(1 + S(z)) SIGMA(z) CONGRUENT OMEGA(z)   mod z2n+1.


Here S(z) is the generating function for the terms along the successive diagonals of the traditional matrix. Its coefficients are the known inputs to the problem. SIGMA(z) and OMEGA(z) are the two polynomials (each of degree at most n) that will become the algorithm's outputs. The challenge was to find a faster algorithm to find the coefficients of these polynomials. The crux is an iterative procedure which successively computes polynomials that satisfy the "key equation". See Chapters 7 and 10 of Algebraic Coding Theory, McGraw-Hill, 1968; Revised edition, Aegean Park Press, Laguna Hills, CA, 1984.

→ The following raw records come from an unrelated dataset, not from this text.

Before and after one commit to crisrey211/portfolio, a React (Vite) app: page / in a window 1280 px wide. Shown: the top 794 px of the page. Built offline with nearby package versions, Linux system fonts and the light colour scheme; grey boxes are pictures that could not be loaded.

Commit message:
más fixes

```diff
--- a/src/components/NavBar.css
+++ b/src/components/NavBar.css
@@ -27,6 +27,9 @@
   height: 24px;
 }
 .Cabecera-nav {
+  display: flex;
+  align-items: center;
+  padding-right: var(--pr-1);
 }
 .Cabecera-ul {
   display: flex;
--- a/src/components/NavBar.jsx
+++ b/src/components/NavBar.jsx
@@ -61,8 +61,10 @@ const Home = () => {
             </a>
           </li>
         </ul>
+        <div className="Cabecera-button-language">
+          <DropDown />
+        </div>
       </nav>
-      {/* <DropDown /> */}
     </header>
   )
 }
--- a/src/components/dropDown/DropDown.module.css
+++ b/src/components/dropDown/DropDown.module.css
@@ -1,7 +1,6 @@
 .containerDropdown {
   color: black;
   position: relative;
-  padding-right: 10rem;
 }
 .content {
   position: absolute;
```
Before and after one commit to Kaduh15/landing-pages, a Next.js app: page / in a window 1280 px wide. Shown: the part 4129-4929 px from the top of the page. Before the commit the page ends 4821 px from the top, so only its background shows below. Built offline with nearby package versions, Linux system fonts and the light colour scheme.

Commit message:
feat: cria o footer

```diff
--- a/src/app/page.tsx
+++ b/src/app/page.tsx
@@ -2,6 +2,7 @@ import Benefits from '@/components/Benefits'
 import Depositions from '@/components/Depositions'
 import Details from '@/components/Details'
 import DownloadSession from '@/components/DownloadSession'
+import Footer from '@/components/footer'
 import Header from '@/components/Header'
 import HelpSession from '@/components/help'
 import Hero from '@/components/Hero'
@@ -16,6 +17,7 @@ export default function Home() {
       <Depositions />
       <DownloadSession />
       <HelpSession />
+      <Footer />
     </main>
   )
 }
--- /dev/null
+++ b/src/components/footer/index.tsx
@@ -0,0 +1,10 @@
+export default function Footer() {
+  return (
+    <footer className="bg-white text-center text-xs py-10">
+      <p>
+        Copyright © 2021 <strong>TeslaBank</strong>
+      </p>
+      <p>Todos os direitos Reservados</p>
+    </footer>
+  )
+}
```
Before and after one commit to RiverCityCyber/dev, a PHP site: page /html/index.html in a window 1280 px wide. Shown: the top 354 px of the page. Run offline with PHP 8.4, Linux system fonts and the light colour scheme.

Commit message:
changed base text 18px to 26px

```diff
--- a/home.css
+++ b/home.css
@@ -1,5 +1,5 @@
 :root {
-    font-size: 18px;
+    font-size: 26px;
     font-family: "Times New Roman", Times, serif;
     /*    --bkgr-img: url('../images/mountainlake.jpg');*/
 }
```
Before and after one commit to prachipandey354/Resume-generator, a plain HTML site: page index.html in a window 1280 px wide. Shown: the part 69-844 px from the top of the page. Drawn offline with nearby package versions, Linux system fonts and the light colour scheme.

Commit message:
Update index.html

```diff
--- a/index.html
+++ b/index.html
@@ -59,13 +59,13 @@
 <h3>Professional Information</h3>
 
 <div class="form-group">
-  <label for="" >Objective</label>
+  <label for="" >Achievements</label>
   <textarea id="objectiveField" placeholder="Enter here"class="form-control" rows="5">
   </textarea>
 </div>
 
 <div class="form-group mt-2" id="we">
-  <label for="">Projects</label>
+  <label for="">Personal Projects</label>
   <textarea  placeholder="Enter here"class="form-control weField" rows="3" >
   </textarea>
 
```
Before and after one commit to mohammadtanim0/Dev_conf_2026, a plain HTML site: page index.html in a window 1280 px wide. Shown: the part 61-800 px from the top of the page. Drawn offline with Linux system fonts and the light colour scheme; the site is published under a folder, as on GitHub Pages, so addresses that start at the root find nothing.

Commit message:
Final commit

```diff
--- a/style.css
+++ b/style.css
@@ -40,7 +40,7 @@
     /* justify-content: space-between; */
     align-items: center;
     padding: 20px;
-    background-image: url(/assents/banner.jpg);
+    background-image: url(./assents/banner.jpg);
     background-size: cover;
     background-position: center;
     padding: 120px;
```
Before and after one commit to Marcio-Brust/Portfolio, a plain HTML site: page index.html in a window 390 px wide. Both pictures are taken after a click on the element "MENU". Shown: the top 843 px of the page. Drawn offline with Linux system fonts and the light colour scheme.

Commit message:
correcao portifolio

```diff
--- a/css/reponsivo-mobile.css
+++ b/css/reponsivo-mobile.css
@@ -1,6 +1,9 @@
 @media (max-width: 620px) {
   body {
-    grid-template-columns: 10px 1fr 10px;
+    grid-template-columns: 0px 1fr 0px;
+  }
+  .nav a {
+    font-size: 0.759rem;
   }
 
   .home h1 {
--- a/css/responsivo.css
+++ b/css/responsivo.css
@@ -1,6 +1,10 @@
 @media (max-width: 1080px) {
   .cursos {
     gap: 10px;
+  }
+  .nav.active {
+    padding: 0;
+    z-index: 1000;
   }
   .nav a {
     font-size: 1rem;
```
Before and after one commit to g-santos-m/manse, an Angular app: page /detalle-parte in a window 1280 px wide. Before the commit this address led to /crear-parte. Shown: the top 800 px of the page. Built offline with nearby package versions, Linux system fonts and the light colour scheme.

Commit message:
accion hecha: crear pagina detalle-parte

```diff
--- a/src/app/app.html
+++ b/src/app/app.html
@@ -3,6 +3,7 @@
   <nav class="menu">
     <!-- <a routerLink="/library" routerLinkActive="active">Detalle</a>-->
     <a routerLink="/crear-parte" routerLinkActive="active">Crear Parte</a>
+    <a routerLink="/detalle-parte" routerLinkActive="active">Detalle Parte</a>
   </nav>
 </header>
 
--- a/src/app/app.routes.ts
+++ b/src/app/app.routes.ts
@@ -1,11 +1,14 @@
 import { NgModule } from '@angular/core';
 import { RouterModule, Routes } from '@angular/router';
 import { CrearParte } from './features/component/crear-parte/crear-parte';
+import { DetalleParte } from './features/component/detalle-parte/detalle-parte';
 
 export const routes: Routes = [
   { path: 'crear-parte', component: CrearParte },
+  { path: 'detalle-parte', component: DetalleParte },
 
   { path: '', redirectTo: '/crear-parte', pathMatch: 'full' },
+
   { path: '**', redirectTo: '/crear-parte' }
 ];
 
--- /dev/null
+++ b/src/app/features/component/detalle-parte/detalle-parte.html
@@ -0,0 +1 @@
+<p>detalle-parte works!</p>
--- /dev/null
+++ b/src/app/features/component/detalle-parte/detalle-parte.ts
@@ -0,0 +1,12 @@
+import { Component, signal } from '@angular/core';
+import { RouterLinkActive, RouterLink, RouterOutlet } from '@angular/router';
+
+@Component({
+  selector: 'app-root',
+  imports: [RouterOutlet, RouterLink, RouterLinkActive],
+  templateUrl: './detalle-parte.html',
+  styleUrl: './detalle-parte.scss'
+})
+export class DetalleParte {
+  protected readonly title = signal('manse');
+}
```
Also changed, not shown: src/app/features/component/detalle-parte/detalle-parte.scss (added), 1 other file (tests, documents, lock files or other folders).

For most applications with high code rates, the algebraic decoding algorithms patented by Berlekamp and Welch in the early 1980s are still the fastest known. Refinements are presented in Berlekamp's 1996 paper, "Soft Decision + 1 Reed-Solomon Decoding".

These algorithms were subsequently applied to probabilistic checking of proofs by Madhu Sudan and his colleagues, who also devised ingenious algorithms to implement list decoding in a way which discovers all codewords that lie within some multiple of half the minimum distance. Although significantly slower than Welch-Berlekamp, Sudan's enhanced methods also attain significantly improved performance when the code rate is low.